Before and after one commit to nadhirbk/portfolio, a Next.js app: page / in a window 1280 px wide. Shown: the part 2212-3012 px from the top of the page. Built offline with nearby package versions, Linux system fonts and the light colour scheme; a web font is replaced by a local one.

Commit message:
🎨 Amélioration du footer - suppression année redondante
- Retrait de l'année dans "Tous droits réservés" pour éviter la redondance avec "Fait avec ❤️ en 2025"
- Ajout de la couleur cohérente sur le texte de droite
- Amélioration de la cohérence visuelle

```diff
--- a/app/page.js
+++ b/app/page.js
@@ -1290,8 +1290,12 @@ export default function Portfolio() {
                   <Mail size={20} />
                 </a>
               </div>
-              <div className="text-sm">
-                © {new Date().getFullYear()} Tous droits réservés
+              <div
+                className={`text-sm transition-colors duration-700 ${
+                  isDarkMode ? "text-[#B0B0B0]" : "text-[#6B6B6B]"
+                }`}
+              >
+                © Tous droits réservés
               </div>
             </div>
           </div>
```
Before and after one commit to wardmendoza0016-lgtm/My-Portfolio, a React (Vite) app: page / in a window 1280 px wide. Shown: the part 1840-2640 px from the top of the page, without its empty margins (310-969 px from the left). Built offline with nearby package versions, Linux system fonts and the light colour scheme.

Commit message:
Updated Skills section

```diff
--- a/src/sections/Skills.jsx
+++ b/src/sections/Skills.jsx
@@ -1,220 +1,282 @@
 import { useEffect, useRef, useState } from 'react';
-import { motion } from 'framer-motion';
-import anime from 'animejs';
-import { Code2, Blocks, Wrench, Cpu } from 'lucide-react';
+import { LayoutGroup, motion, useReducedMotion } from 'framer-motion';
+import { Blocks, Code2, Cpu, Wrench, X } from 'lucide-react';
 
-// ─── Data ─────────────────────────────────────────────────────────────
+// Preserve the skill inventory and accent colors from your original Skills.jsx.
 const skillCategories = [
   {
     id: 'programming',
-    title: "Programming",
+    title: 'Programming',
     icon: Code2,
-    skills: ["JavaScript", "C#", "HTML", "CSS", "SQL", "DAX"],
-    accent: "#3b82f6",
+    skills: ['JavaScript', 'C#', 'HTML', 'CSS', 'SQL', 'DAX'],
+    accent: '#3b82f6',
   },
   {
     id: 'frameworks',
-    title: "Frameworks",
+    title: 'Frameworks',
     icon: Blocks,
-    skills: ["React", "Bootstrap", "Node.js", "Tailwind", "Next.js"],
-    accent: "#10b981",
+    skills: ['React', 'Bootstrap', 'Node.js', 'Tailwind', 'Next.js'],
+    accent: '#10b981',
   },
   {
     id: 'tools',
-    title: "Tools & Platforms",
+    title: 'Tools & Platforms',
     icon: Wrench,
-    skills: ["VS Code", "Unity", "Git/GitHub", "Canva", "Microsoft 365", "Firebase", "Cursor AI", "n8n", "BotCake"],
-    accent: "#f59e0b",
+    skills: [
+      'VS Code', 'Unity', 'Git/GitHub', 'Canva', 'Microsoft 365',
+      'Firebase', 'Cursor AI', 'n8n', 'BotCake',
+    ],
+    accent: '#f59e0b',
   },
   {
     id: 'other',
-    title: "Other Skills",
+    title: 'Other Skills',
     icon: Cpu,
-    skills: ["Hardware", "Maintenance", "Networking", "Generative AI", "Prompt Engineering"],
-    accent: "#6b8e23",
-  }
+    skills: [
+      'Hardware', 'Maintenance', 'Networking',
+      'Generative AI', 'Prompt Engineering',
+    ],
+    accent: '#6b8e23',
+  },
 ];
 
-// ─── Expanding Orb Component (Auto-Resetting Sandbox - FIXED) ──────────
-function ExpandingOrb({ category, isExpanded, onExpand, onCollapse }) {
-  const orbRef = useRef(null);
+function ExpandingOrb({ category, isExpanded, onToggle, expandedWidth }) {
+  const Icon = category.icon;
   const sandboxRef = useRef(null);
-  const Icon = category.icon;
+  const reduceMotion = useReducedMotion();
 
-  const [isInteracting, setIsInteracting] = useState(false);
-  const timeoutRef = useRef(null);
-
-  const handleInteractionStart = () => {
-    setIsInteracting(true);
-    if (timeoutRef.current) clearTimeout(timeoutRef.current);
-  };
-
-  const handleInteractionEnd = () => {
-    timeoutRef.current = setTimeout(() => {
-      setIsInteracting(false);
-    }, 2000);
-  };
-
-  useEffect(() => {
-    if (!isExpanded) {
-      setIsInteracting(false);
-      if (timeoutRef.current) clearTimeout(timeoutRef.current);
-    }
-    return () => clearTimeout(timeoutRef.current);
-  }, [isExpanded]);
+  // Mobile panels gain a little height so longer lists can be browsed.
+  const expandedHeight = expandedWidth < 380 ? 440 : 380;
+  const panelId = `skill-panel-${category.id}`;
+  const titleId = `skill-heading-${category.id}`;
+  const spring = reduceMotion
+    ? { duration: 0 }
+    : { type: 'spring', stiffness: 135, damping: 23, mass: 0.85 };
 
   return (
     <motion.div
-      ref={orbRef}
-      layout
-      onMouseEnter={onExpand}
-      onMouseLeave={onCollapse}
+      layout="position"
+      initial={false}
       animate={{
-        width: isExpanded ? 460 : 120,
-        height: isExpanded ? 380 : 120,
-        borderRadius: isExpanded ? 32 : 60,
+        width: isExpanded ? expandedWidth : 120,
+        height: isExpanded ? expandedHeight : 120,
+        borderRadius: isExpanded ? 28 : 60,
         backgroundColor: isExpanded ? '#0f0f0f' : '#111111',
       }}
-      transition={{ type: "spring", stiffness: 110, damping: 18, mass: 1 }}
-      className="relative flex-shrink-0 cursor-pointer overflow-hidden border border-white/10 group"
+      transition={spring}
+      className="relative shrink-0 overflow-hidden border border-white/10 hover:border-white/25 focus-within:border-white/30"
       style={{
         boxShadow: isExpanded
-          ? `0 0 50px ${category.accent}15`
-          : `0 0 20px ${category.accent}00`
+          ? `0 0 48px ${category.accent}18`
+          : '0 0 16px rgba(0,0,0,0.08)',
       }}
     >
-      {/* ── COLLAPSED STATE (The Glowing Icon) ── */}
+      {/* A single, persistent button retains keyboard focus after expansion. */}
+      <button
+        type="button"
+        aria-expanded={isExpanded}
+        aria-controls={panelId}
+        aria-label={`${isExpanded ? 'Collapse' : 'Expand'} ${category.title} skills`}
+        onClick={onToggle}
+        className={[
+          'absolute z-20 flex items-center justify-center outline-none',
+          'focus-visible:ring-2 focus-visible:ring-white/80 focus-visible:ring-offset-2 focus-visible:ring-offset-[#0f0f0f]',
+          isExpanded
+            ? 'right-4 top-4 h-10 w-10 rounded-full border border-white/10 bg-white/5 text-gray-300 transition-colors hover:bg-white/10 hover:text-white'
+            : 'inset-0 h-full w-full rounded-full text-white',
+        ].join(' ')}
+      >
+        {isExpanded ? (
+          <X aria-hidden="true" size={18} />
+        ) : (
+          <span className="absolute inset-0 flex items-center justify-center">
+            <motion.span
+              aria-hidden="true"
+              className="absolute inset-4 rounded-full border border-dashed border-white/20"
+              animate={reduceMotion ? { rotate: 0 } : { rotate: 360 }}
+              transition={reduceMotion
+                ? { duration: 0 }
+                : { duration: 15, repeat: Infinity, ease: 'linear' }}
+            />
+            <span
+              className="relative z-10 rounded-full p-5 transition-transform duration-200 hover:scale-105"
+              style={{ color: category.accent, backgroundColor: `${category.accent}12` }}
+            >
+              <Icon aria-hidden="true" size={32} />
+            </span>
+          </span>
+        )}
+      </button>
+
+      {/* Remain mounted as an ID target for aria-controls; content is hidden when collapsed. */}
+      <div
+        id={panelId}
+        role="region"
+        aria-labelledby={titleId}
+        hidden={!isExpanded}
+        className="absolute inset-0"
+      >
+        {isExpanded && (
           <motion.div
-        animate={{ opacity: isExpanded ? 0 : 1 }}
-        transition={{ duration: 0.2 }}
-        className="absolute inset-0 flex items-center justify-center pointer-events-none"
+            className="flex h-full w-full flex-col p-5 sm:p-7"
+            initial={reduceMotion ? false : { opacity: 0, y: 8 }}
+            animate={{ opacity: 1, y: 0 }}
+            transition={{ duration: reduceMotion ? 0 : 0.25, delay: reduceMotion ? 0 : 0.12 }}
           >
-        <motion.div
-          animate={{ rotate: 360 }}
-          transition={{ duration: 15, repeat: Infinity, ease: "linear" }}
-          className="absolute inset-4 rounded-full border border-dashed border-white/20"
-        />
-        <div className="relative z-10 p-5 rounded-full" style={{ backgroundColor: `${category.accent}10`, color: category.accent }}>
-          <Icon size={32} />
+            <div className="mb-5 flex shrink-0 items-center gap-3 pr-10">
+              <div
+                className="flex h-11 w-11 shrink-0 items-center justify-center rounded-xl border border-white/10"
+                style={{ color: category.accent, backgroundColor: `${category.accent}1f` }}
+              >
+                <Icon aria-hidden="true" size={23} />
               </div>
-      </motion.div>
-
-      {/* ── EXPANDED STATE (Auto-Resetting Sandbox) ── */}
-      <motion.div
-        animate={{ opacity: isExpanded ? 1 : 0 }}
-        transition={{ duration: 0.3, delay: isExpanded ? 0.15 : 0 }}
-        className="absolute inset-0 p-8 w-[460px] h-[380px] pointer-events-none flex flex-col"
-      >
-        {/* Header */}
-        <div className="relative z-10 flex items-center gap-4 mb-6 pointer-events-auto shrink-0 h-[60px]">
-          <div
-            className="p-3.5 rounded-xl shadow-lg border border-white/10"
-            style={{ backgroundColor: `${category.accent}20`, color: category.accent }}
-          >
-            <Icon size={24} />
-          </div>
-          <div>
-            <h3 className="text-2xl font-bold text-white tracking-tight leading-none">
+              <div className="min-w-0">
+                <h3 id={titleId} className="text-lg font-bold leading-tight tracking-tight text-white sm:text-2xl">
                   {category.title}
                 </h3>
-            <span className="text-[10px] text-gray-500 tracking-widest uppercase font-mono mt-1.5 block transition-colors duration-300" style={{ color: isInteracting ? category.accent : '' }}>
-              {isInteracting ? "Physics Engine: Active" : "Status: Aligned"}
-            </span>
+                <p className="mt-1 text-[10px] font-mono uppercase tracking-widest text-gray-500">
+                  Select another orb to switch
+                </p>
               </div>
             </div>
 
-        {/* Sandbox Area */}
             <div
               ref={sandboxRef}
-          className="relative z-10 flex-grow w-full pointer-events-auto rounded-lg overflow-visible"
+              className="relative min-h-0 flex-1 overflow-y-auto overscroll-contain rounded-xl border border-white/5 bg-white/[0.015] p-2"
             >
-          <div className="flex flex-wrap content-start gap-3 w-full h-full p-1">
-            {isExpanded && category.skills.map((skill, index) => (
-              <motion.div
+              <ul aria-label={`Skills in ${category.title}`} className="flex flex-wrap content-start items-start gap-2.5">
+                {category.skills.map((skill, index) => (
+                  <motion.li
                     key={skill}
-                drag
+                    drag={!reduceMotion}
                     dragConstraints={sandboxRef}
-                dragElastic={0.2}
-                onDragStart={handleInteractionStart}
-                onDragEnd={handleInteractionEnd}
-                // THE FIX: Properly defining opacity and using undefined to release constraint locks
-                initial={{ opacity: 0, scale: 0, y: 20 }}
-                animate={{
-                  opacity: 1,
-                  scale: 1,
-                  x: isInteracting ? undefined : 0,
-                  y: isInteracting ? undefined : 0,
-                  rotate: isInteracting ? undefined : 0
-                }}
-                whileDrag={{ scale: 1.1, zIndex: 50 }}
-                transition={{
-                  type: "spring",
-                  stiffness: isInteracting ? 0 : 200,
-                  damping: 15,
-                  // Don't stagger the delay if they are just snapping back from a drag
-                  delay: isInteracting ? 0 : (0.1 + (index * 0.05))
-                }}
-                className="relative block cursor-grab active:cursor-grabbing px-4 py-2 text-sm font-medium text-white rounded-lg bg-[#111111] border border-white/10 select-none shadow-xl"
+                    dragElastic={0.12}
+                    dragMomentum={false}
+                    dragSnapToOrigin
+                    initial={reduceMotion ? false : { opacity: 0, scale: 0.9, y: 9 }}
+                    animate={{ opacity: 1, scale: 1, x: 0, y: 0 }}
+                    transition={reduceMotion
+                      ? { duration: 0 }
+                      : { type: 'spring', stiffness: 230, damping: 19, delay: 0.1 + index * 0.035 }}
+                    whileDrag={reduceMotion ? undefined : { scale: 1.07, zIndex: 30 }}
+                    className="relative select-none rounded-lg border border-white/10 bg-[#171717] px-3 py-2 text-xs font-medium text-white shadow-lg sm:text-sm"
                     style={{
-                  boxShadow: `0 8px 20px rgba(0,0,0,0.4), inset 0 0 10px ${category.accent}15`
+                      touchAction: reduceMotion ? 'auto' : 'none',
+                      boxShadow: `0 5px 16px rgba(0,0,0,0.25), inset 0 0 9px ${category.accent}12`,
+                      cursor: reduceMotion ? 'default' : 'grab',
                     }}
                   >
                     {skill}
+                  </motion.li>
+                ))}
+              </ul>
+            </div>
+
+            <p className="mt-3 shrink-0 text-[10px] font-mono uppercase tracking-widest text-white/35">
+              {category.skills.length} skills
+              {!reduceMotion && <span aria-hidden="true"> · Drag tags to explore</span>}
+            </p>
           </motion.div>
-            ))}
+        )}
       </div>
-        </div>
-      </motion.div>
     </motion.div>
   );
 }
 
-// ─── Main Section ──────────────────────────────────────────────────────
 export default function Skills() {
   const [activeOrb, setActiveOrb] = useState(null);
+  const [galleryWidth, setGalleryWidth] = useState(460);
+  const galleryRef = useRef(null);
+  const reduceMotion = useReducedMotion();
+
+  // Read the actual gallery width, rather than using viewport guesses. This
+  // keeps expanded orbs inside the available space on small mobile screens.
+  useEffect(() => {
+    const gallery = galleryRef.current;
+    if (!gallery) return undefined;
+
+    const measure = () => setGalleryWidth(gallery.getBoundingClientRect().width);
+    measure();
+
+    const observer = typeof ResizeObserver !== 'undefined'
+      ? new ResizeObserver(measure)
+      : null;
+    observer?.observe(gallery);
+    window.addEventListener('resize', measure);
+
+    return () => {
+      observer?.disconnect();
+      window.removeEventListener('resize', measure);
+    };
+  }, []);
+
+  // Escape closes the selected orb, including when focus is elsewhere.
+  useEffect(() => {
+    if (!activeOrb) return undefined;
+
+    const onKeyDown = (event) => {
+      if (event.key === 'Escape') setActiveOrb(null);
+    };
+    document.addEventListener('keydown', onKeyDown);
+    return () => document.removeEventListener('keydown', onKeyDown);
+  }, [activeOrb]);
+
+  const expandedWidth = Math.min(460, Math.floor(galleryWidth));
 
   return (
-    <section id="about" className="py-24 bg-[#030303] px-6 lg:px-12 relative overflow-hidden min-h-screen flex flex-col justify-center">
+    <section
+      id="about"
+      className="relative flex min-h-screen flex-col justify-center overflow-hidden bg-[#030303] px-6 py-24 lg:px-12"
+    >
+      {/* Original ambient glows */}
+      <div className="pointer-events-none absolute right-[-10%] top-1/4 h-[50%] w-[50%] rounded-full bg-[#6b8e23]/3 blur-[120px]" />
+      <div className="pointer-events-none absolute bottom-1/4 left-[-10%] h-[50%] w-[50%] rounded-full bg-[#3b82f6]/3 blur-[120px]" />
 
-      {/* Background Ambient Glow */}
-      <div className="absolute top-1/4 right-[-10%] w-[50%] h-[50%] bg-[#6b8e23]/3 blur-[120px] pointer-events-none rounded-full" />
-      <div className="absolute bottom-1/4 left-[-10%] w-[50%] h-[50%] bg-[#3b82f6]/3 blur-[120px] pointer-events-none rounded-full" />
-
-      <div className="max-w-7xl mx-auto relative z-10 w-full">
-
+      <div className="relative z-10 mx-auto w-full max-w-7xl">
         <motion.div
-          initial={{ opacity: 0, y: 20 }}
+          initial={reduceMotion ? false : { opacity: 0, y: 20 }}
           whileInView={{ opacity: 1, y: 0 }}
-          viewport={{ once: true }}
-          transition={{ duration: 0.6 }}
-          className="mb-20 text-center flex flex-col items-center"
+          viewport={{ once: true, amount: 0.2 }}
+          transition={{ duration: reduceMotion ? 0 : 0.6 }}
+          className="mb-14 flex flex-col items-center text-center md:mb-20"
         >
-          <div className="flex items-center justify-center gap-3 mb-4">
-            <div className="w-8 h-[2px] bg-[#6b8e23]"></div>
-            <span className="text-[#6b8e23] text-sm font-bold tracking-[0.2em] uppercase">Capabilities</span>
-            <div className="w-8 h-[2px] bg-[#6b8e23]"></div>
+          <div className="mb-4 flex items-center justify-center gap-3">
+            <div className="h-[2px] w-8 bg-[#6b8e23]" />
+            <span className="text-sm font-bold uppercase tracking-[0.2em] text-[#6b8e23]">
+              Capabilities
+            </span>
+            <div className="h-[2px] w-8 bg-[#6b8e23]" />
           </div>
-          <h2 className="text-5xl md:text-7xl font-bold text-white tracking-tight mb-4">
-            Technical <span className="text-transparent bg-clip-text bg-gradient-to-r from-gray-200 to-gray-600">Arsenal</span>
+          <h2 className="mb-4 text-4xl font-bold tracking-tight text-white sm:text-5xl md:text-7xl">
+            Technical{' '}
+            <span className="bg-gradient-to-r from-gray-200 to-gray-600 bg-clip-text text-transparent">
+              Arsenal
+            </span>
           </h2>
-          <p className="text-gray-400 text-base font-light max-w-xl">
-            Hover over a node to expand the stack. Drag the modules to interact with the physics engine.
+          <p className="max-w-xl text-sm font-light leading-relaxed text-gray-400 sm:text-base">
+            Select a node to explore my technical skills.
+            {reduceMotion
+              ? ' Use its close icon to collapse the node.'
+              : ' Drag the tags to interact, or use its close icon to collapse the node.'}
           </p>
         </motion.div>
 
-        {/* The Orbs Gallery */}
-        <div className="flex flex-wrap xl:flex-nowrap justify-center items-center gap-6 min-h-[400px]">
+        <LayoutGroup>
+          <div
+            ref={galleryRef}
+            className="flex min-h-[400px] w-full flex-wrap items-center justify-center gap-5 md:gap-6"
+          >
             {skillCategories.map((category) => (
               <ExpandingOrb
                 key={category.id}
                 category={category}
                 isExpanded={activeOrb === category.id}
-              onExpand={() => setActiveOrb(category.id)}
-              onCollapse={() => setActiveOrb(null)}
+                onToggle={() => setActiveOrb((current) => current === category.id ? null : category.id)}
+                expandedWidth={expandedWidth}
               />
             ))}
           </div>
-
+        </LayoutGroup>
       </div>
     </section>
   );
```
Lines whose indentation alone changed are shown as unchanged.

Required work — Your answer must be a single number: the count of lines in the records that hold the word "justify".

Solution to this exercise — 10